Task directions →
Write out the data exactly, please, and omit the pictures.

(Record excerpts Opens)

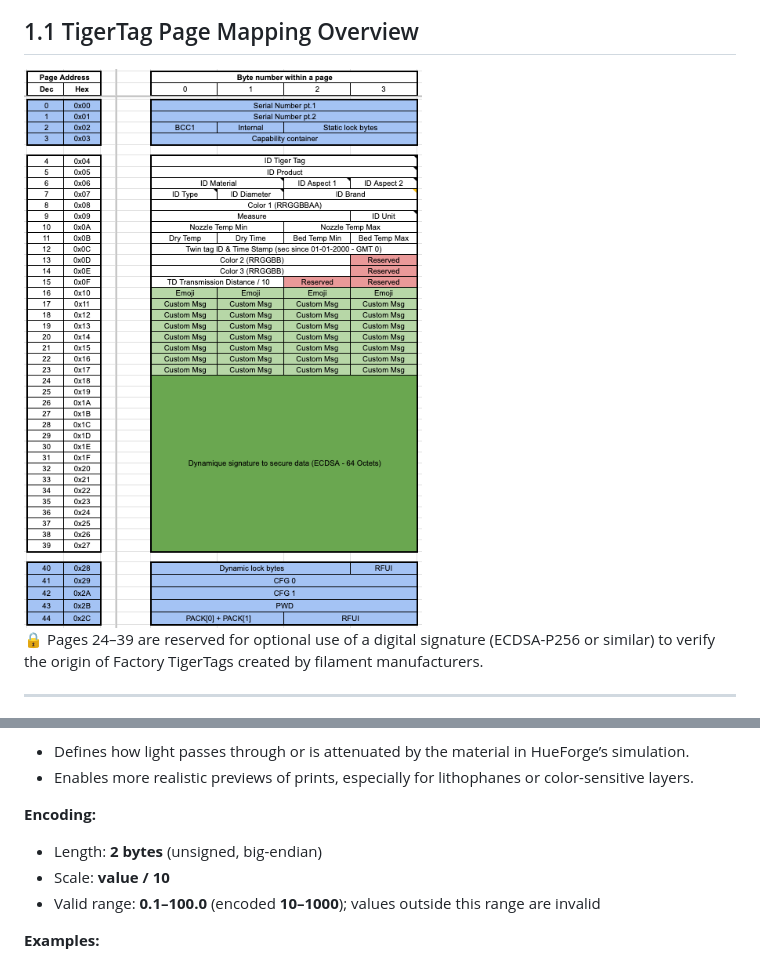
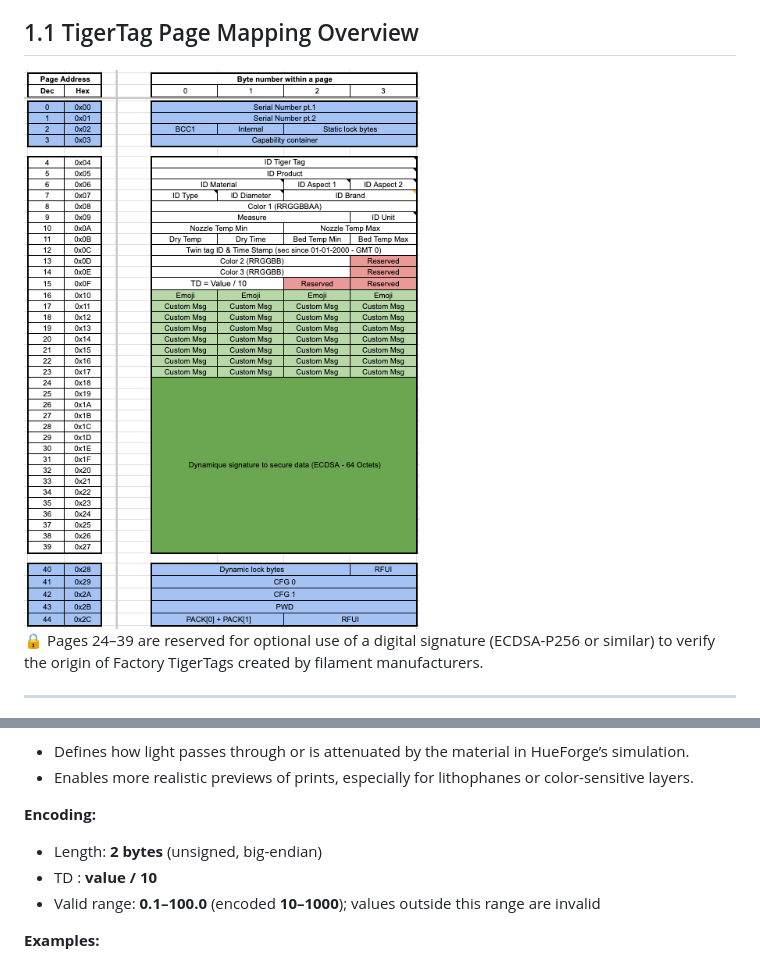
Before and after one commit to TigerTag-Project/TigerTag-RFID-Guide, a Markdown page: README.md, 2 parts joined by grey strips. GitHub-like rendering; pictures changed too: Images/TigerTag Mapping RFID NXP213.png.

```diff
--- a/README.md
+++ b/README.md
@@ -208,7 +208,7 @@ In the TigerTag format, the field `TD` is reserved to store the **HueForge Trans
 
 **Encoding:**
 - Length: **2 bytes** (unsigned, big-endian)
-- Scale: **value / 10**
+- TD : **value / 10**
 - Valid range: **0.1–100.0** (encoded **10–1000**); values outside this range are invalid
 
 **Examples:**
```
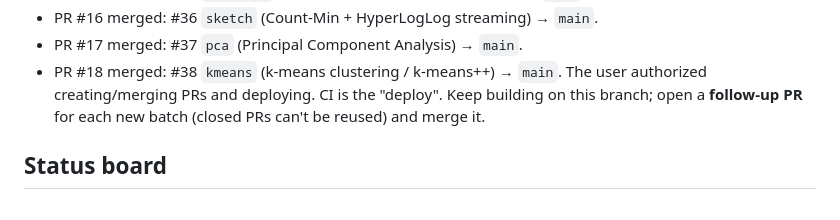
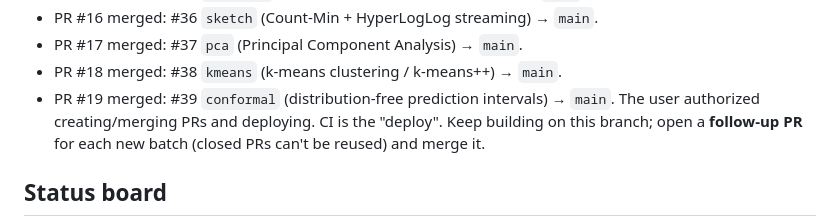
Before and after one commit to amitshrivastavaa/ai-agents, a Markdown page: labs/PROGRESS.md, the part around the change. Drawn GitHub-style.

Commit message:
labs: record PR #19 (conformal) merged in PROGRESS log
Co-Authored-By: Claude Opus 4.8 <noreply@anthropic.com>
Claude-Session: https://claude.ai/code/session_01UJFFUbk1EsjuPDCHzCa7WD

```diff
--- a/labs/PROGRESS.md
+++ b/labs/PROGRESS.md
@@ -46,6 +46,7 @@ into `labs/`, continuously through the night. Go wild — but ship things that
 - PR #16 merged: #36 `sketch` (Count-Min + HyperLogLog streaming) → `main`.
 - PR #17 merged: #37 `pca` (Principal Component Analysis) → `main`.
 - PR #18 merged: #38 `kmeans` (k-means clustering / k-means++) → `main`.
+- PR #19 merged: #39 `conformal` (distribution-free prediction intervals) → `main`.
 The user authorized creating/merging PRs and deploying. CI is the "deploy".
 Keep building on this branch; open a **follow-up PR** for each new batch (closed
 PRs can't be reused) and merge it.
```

(Record excerpts Closes)

Output below →
Before and after one commit to TigerTag-Project/TigerTag-RFID-Guide, a Markdown page: README.md, 2 parts joined by grey strips. GitHub-like rendering; pictures changed too: Images/TigerTag Mapping RFID NXP213.png.

```diff
--- a/README.md
+++ b/README.md
@@ -208,7 +208,7 @@ In the TigerTag format, the field `TD` is reserved to store the **HueForge Trans
 
 **Encoding:**
 - Length: **2 bytes** (unsigned, big-endian)
-- Scale: **value / 10**
+- TD : **value / 10**
 - Valid range: **0.1–100.0** (encoded **10–1000**); values outside this range are invalid
 
 **Examples:**
```
Before and after one commit to amitshrivastavaa/ai-agents, a Markdown page: labs/PROGRESS.md, the part around the change. Drawn GitHub-style.

Commit message:
labs: record PR #19 (conformal) merged in PROGRESS log
Co-Authored-By: Claude Opus 4.8 <noreply@anthropic.com>
Claude-Session: https://claude.ai/code/session_01UJFFUbk1EsjuPDCHzCa7WD

```diff
--- a/labs/PROGRESS.md
+++ b/labs/PROGRESS.md
@@ -46,6 +46,7 @@ into `labs/`, continuously through the night. Go wild — but ship things that
 - PR #16 merged: #36 `sketch` (Count-Min + HyperLogLog streaming) → `main`.
 - PR #17 merged: #37 `pca` (Principal Component Analysis) → `main`.
 - PR #18 merged: #38 `kmeans` (k-means clustering / k-means++) → `main`.
+- PR #19 merged: #39 `conformal` (distribution-free prediction intervals) → `main`.
 The user authorized creating/merging PRs and deploying. CI is the "deploy".
 Keep building on this branch; open a **follow-up PR** for each new batch (closed
 PRs can't be reused) and merge it.
```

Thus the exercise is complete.